You are asked to filter the data below and copy every line holding "className".
Segment Start: RECORDS TO USE
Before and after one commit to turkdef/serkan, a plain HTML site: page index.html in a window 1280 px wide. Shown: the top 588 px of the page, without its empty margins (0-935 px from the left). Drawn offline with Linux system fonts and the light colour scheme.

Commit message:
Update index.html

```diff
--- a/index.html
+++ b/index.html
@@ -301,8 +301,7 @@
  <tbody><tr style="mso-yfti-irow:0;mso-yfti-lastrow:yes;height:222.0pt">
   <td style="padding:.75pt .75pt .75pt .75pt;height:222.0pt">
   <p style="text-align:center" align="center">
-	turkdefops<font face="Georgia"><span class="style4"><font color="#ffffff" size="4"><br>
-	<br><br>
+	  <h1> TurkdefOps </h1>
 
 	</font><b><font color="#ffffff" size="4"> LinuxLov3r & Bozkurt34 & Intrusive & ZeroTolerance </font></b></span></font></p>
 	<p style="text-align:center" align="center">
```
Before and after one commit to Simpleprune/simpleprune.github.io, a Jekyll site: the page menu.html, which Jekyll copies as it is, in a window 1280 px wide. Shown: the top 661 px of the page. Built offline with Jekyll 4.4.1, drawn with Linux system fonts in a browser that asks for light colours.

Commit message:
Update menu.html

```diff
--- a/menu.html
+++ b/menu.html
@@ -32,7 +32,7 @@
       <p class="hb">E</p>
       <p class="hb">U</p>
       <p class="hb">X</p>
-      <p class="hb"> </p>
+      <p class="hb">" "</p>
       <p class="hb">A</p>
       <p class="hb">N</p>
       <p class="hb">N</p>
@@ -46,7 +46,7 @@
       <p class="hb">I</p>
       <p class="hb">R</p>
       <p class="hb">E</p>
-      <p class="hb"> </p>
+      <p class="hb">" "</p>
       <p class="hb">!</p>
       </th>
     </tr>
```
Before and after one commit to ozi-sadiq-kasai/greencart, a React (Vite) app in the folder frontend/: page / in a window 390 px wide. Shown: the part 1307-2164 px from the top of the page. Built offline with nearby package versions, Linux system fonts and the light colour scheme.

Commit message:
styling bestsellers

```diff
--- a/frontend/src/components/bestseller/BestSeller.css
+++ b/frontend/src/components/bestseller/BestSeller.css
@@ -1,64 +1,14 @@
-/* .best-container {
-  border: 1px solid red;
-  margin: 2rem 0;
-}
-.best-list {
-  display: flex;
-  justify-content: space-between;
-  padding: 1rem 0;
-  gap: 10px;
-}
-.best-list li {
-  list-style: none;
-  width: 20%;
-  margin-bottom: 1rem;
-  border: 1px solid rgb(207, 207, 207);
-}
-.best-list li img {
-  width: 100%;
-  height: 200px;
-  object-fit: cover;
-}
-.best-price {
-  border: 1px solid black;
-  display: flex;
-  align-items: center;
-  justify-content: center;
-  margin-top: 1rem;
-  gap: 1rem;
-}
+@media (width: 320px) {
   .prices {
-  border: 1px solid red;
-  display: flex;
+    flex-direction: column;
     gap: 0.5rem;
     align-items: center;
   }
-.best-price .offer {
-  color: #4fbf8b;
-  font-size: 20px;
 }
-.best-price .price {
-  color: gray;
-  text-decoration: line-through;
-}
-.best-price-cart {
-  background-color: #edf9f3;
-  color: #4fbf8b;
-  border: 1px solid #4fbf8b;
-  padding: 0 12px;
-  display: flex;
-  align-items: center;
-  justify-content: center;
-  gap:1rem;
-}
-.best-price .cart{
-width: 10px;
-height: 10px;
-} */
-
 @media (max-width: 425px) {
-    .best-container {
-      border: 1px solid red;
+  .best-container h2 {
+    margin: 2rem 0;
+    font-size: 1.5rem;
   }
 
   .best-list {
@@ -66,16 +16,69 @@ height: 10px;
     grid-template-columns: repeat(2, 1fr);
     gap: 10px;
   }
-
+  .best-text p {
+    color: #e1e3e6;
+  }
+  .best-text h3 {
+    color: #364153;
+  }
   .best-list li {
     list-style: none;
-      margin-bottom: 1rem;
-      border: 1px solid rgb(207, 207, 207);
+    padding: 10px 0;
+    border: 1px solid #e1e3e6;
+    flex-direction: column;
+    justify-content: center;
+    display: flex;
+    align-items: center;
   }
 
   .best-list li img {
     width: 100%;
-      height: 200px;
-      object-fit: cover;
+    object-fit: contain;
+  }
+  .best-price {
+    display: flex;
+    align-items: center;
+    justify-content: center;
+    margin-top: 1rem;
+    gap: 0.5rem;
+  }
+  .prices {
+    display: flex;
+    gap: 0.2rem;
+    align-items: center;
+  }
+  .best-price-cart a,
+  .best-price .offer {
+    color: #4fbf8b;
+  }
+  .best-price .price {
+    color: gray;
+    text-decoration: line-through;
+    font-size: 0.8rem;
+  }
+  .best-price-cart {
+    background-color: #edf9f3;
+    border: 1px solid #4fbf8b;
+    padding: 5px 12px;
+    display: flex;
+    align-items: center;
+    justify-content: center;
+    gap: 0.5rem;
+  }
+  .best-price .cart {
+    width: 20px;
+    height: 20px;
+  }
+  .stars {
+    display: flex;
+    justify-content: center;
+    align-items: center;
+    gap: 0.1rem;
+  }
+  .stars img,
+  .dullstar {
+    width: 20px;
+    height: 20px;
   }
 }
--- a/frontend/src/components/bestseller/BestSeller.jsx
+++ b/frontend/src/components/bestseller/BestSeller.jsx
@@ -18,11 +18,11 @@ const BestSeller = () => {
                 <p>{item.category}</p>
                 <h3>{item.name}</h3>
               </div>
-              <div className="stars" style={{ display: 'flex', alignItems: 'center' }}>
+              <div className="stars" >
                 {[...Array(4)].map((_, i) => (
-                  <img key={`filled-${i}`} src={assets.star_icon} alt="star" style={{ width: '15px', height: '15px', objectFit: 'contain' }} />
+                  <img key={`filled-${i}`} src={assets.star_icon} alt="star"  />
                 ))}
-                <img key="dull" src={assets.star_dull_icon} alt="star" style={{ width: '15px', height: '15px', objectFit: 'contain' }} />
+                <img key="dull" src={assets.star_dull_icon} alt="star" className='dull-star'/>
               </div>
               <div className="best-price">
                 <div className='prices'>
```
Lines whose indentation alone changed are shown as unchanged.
Segment End: RECORDS TO USE
### SOLUTION TO THIS TASK
-              <div className="stars" style={{ display: 'flex', alignItems: 'center' }}>
+              <div className="stars" >
+                <img key="dull" src={assets.star_dull_icon} alt="star" className='dull-star'/>
               <div className="best-price">
                 <div className='prices'>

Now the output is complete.